To qualify as a smash-and-grab burglary, a prosecutor must show proof that a defendant entered the retail establishment with the intent to cause damage and engage in an act of theft. Without these two elements, the prosecutor may not successfully persuade a jury to convict on a felony charge.
The value of goods allegedly stolen may not affect the charge classification
Peachtree State prosecutors generally file felony theft offenses based on prior charges and the monetary value of the goods allegedly taken. With smash-and-grab offenses, however, a smaller dollar amount of goods taken may not prevent prosecutors from filing felony charges.
According to the National Retail Federation, smash-and-grab burglaries may also reflect smaller thefts of items such as laundry detergent and razor blades. The smaller events and their frequency, however, often cause law enforcement to suspect the involvement of a large-scale coordinated theft ring.
A felony conviction could bring long-term consequences
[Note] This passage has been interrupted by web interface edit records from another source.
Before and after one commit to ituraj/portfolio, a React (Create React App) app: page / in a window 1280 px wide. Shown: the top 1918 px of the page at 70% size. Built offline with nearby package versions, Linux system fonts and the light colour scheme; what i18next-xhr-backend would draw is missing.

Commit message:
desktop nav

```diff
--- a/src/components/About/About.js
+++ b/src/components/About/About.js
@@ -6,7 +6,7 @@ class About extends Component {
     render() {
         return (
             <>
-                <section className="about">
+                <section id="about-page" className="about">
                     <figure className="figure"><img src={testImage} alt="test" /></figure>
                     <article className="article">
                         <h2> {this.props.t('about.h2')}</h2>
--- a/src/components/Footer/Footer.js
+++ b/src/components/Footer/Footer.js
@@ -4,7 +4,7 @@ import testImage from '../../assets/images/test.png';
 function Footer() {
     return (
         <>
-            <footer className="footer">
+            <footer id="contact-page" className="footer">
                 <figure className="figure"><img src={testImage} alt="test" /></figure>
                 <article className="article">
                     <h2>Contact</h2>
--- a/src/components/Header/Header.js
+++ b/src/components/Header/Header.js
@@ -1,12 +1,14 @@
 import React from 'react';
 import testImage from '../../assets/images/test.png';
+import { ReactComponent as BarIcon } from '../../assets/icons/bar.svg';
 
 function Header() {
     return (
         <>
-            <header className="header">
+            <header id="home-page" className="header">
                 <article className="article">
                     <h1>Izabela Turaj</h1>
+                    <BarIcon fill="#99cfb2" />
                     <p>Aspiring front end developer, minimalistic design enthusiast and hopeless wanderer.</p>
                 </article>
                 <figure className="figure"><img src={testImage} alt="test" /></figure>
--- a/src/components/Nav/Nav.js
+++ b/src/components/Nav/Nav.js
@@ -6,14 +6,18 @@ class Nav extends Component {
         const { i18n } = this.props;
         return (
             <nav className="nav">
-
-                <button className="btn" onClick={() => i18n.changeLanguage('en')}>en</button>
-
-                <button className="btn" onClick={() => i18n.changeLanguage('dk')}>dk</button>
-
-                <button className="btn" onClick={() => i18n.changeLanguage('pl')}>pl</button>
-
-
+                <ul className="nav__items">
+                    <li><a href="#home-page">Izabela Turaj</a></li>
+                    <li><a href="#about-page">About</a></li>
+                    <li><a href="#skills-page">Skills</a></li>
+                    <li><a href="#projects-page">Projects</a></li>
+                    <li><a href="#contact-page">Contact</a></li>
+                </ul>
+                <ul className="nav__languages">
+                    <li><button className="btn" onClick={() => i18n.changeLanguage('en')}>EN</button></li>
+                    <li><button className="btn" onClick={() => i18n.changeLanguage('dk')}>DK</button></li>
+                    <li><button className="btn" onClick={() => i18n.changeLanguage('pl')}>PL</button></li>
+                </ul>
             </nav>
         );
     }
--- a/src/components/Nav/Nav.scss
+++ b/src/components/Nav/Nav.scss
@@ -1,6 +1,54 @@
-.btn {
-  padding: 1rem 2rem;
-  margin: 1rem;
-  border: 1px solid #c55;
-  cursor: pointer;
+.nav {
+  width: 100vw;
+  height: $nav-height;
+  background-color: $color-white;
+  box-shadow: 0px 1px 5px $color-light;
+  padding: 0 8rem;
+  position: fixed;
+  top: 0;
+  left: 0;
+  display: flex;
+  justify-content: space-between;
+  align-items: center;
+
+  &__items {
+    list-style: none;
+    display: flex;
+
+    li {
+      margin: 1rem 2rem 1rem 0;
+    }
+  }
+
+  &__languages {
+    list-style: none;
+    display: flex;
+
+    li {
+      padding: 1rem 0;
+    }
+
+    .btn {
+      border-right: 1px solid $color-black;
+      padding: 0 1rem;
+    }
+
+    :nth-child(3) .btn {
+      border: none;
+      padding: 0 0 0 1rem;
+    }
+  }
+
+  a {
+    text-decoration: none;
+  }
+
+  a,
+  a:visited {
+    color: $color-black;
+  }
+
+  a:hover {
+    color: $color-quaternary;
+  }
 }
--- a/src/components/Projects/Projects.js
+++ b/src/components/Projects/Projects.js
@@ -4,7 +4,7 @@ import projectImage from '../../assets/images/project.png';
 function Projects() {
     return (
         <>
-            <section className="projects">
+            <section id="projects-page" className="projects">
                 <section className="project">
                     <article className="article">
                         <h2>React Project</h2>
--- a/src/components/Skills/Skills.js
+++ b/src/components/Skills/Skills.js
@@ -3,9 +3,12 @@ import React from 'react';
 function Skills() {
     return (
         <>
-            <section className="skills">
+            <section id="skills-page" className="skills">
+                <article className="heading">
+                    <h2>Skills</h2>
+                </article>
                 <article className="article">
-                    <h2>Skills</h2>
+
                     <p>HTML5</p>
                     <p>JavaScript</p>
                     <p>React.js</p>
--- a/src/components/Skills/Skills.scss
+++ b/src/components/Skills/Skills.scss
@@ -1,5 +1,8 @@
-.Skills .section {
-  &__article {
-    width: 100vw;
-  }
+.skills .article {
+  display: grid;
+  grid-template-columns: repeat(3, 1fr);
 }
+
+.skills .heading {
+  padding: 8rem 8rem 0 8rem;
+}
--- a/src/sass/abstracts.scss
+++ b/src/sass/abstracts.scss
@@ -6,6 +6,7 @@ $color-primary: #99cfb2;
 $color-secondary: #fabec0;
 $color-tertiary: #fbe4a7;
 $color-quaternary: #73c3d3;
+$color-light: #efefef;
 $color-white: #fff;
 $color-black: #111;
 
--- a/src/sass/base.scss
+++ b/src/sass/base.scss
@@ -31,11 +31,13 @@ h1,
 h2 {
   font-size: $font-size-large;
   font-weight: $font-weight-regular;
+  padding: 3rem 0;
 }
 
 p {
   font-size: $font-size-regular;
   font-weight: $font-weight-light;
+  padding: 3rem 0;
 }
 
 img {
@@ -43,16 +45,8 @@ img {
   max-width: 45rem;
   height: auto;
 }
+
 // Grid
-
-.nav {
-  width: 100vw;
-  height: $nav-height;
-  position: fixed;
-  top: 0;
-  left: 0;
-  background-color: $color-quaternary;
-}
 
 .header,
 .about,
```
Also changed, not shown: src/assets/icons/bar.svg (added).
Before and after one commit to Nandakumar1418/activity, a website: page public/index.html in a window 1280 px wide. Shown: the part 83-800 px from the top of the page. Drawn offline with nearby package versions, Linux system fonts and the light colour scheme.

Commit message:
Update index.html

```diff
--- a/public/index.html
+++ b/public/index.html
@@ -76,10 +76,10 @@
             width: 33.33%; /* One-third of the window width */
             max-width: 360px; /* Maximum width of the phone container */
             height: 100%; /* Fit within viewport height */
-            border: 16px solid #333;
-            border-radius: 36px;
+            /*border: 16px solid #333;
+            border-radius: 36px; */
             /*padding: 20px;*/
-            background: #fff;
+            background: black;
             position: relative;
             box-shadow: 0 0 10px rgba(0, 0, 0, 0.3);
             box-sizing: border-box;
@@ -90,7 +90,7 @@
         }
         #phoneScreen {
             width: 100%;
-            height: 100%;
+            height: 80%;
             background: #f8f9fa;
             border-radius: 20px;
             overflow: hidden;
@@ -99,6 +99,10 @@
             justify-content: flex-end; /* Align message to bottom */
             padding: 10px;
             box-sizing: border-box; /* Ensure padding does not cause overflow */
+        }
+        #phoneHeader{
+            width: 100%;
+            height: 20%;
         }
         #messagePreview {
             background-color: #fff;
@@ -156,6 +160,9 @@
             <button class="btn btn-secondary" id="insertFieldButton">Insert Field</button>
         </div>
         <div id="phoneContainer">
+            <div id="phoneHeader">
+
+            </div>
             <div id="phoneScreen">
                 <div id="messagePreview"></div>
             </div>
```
As noted by the Marshall Project, a criminal record could place severe and long-term restrictions on employment opportunities and housing. Regardless of a possible reduction in the time spent in prison, the consequences and restrictions associated with a smash-and-grab felony record could last a lifetime. If charged with an alleged smash-and-grab offense, however, a defense may show the court evidence that counters a prosecutor’s claims.